Last year, Audi announced it would be bringing a suite of driver assist technologies, “Traffic Jam Pilot,” to the United States, but it would be difficult to get that approved through U.S. auto regulations. it turns out, it was too much for Audi, which has bailed.
The news comes to us from transportation reporter Eric Paul Dennis, from the Center for Automotive Research’s Management Briefing Seminar going on today:
I reached out to Audi, which happily clarified that this was a bit of an oversimplification, and that infrastructure and “customer training” were also factored into the decision:
We have chosen to focus on introducing it in Germany first as the U.S. represents more differences in federal and state regulations, infrastructure as well as potentially customer training. We are mindful of these differences and feel it is not a decision to be taken lightly and we certainly look to do this with safety a first priority. So we will continue to look to bring the functionality when we feel the market is ready and will focus on Germany at this time.

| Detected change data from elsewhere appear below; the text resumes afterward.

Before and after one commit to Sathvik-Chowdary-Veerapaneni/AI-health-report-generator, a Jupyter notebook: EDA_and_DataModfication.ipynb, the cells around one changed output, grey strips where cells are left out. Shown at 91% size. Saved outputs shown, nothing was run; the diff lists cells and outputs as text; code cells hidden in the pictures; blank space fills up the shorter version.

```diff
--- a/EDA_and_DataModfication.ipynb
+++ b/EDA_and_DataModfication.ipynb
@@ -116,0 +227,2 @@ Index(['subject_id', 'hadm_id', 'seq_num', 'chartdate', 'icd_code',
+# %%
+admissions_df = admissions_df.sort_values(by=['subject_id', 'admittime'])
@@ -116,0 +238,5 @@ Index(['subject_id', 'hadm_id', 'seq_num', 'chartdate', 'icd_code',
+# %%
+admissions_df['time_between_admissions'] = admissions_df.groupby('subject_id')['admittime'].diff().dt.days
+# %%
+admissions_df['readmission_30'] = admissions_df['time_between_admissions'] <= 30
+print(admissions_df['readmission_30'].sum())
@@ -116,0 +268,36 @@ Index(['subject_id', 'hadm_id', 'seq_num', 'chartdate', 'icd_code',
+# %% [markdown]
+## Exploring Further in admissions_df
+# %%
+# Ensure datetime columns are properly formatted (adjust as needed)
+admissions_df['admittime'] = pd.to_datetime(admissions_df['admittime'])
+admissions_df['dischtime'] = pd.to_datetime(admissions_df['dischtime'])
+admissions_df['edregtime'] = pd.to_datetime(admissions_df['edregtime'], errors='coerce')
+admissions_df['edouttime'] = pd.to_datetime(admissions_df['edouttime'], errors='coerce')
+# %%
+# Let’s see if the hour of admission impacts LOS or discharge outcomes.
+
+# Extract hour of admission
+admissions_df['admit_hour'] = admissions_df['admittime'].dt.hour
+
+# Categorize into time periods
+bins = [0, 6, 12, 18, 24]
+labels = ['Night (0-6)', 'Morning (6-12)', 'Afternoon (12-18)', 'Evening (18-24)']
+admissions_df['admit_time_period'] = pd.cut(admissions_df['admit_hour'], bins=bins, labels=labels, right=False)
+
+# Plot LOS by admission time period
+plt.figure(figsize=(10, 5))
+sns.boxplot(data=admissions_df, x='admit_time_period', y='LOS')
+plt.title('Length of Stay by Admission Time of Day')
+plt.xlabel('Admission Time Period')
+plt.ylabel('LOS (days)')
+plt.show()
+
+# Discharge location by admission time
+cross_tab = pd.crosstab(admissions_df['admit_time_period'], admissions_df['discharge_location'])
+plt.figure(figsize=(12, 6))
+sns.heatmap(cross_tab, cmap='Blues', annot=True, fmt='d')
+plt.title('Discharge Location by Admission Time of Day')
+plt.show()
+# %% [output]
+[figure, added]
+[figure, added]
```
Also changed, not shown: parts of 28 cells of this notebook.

Traffic Jam Pilot is not a fully-autonomous system, but a driver-assist system that’s supposed to be a step up from what you can get from Tesla today. Audi has been calling this Level 3 to Tesla’s Level 2. Well, here’s how Audi described its own it’s-not-Autopilot driver assist system when it was new:
The traffic jam pilot manages starting, accelerating, steering and braking. The driver no longer needs to monitor the car permanently. They can take their hands off the steering wheel permanently and, depending on the national laws, focus on a different activity that is supported by the car, such as watching the on-board TV.
Again, this is not full autonomy, but if it did what Audi says it will, this would be a big step up from, say, Cadillac’s Super Cruise or Tesla’s Autopilot. I will point out that this is maybe not something we wanted in the first place, as we pointed out last year:
Dubbed the Traffic Jam Pilot, the automaker confidently says it will allow drivers to “focus on a different activity that is supported by the car, such as watching the on-board TV”—so long as they pay some attention to the road. This probably isn’t a good idea for the public.
That we’re not getting this tech is a real bummer but not necessarily a huge surprise. Audi said that it wasn’t quite ready to get this over here last year, and it didn’t know when that would happen, as we wrote about a year ago when Audi said that this tech would come to the States:
Audi also couched that a lot will need to happen before Traffic Jam Pilot becomes available to consumers:
The introduction of the Audi AI traffic jam pilot means the statutory framework will need to be clarified in each individual market, along with the country-specific definition of the application and testing of the system...In addition, a range of approval procedures and their corresponding timescales will need to be observed worldwide. Audi will therefore be adopting a step-by-step approach to the introduction of the traffic jam pilot in production models.
So this may be a while.
This isn’t the only Audi tech that’s not permitted in the United States. Over in Europe you can get much fancier headlights with automatically-dipping high beams for oncoming traffic that, thanks to some poor regulatory wording from half a century ago, is not legal over here.
As it is, Audi drivers will have to rely purely on their own impeccable driving skill to get around safely and securely for the foreseeable future.
If you know something about what’s up with Audi’s Traffic Jam Pilot or if you were a part of its testing program, here’s how to reach out to us securely.